Victor Wickerhauser, Ph.D., Washington University professor of mathematics in Arts & Sciences, and Joseph O. Deasy, Ph.D., assistant professor of radiation oncology in the School of Medicine, have applied a mathematical tool called wavelet analysis to radiation dose distributions simulations and have sped up the dose calculations by a factor of two or more over the standby dose calculation, called a Monte Carlo dose calculation method.
Wavelet analysis is a sophisticated kind of harmonic analysis that is integral in analyzing and compressing data -- video, sound, or photographic, for instance -- for a wide range of applications.
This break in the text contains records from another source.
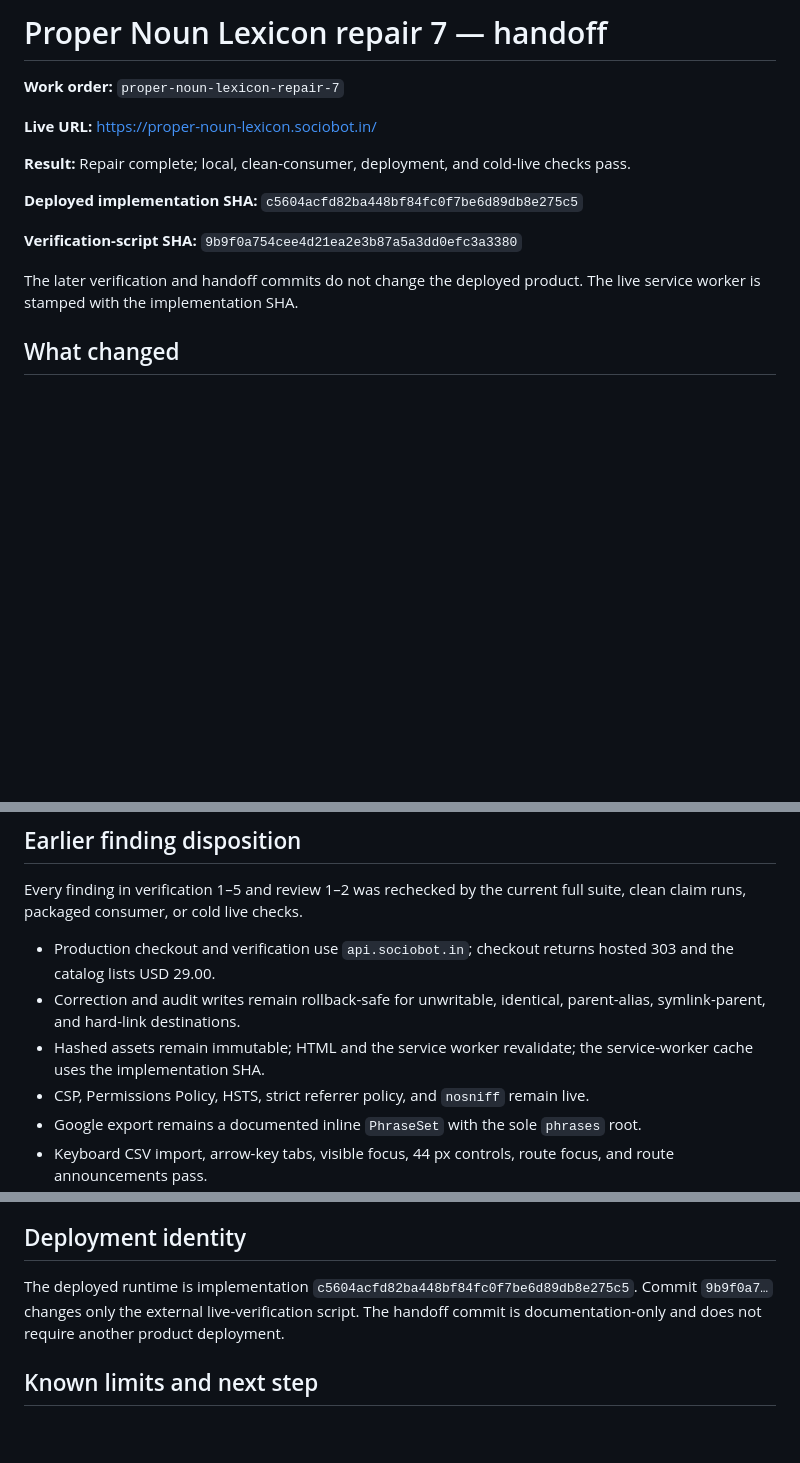
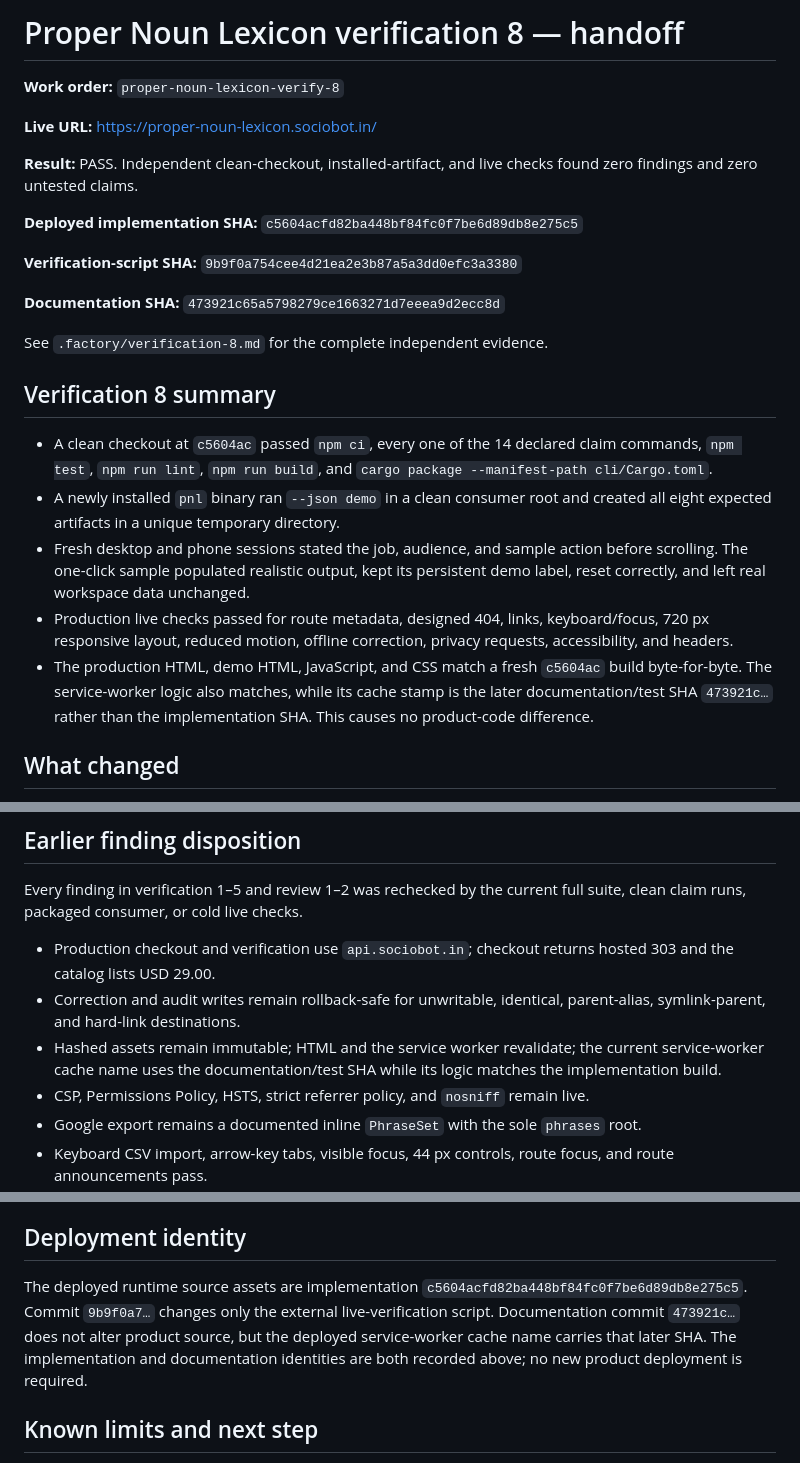
Before and after one commit to B-Divyesh/sf-proper-noun-lexicon, a Markdown page: .factory/handoff.md, 3 parts joined by grey strips. Drawn GitHub-style; blank space fills up the shorter version.

Commit message:
docs: record verification 8 pass

```diff
--- a/.factory/handoff.md
+++ b/.factory/handoff.md
@@ -1,16 +1,26 @@
-# Proper Noun Lexicon repair 7 — handoff
+# Proper Noun Lexicon verification 8 — handoff
 
-**Work order:** `proper-noun-lexicon-repair-7`
+**Work order:** `proper-noun-lexicon-verify-8`
 
 **Live URL:** <https://proper-noun-lexicon.sociobot.in/>
 
-**Result:** Repair complete; local, clean-consumer, deployment, and cold-live checks pass.
+**Result:** PASS. Independent clean-checkout, installed-artifact, and live checks found zero findings and zero untested claims.
 
 **Deployed implementation SHA:** `c5604acfd82ba448bf84fc0f7be6d89db8e275c5`
 
 **Verification-script SHA:** `9b9f0a754cee4d21ea2e3b87a5a3dd0efc3a3380`
 
-The later verification and handoff commits do not change the deployed product. The live service worker is stamped with the implementation SHA.
+**Documentation SHA:** `473921c65a5798279ce1663271d7eeea9d2ecc8d`
+
+See `.factory/verification-8.md` for the complete independent evidence.
+
+## Verification 8 summary
+
+- A clean checkout at `c5604ac` passed `npm ci`, every one of the 14 declared claim commands, `npm test`, `npm run lint`, `npm run build`, and `cargo package --manifest-path cli/Cargo.toml`.
+- A newly installed `pnl` binary ran `--json demo` in a clean consumer root and created all eight expected artifacts in a unique temporary directory.
+- Fresh desktop and phone sessions stated the job, audience, and sample action before scrolling. The one-click sample populated realistic output, kept its persistent demo label, reset correctly, and left real workspace data unchanged.
+- Production live checks passed for route metadata, designed 404, links, keyboard/focus, 720 px responsive layout, reduced motion, offline correction, privacy requests, accessibility, and headers.
+- The production HTML, demo HTML, JavaScript, and CSS match a fresh `c5604ac` build byte-for-byte. The service-worker logic also matches, while its cache stamp is the later documentation/test SHA `473921c…` rather than the implementation SHA. This causes no product-code difference.
 
 ## What changed
 
@@ -39,7 +49,7 @@ Every finding in verification 1–5 and review 1–2 was rechecked by the curren
 
 - Production checkout and verification use `api.sociobot.in`; checkout returns hosted 303 and the catalog lists USD 29.00.
 - Correction and audit writes remain rollback-safe for unwritable, identical, parent-alias, symlink-parent, and hard-link destinations.
-- Hashed assets remain immutable; HTML and the service worker revalidate; the service-worker cache uses the implementation SHA.
+- Hashed assets remain immutable; HTML and the service worker revalidate; the current service-worker cache name uses the documentation/test SHA while its logic matches the implementation build.
 - CSP, Permissions Policy, HSTS, strict referrer policy, and `nosniff` remain live.
 - Google export remains a documented inline `PhraseSet` with the sole `phrases` root.
 - Keyboard CSV import, arrow-key tabs, visible focus, 44 px controls, route focus, and route announcements pass.
@@ -91,7 +101,7 @@ Results:
 
 ## Deployment identity
 
-The deployed runtime is implementation `c5604acfd82ba448bf84fc0f7be6d89db8e275c5`. Commit `9b9f0a7…` changes only the external live-verification script. The handoff commit is documentation-only and does not require another product deployment.
+The deployed runtime source assets are implementation `c5604acfd82ba448bf84fc0f7be6d89db8e275c5`. Commit `9b9f0a7…` changes only the external live-verification script. Documentation commit `473921c…` does not alter product source, but the deployed service-worker cache name carries that later SHA. The implementation and documentation identities are both recorded above; no new product deployment is required.
 
 ## Known limits and next step
 
```
Also changed, not shown: .factory/verification-8.md (added, +103 -0 lines).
"Instead of taking hours, it takes minutes," said Wickerhauser, a pioneer in wavelet analysis who has applied the tool on analysis of fingerprints for the FBI, among many other applications. "The speed allows the radiation dose to be controlled more carefully, which will provide less damage to adjacent healthy tissues."
To get an accurate estimation of how much radiation should be given during a treatment, a dose distribution simulation first is performed.
This involves a model of radiation particles that simulates how the particles scatter over each other and other molecules. The Monte Carlo dose calculation method requires calculating 100 million particles to come up with a simulated dose. Wickerhauser and Deasy have used wavelets to speed the calculation up to where only one to four million particles are needed to come up with the simulation.
The technique of simulating radiation dose distributions has long been a mainstay in radiation oncology because radiologists don't want to irradiate nearby healthy tissue, especially if the cancer i
Contact: Tony Fitzpatrick
Washington University in St. Louis